··· MATERIAL FOR THE TASK

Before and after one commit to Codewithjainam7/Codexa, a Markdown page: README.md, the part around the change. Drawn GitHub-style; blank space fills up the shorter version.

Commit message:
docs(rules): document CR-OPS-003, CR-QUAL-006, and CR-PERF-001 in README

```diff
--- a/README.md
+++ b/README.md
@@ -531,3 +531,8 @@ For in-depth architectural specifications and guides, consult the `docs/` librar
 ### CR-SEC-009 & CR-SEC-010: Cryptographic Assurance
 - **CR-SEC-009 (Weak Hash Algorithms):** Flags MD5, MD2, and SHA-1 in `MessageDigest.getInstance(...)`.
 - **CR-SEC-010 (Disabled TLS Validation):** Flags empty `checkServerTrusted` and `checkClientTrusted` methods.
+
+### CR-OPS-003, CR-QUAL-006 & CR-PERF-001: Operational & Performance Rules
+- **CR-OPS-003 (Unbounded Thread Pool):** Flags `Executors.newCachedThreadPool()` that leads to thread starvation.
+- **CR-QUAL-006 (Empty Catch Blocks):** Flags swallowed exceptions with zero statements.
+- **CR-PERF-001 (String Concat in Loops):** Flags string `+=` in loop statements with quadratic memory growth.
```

······

PROBLEM DESCRIPTION> Every record, word for word, must be returned.

REPLY>
Before and after one commit to Codewithjainam7/Codexa, a Markdown page: README.md, the part around the change. Drawn GitHub-style; blank space fills up the shorter version.

Commit message:
docs(rules): document CR-OPS-003, CR-QUAL-006, and CR-PERF-001 in README

```diff
--- a/README.md
+++ b/README.md
@@ -531,3 +531,8 @@ For in-depth architectural specifications and guides, consult the `docs/` librar
 ### CR-SEC-009 & CR-SEC-010: Cryptographic Assurance
 - **CR-SEC-009 (Weak Hash Algorithms):** Flags MD5, MD2, and SHA-1 in `MessageDigest.getInstance(...)`.
 - **CR-SEC-010 (Disabled TLS Validation):** Flags empty `checkServerTrusted` and `checkClientTrusted` methods.
+
+### CR-OPS-003, CR-QUAL-006 & CR-PERF-001: Operational & Performance Rules
+- **CR-OPS-003 (Unbounded Thread Pool):** Flags `Executors.newCachedThreadPool()` that leads to thread starvation.
+- **CR-QUAL-006 (Empty Catch Blocks):** Flags swallowed exceptions with zero statements.
+- **CR-PERF-001 (String Concat in Loops):** Flags string `+=` in loop statements with quadratic memory growth.
```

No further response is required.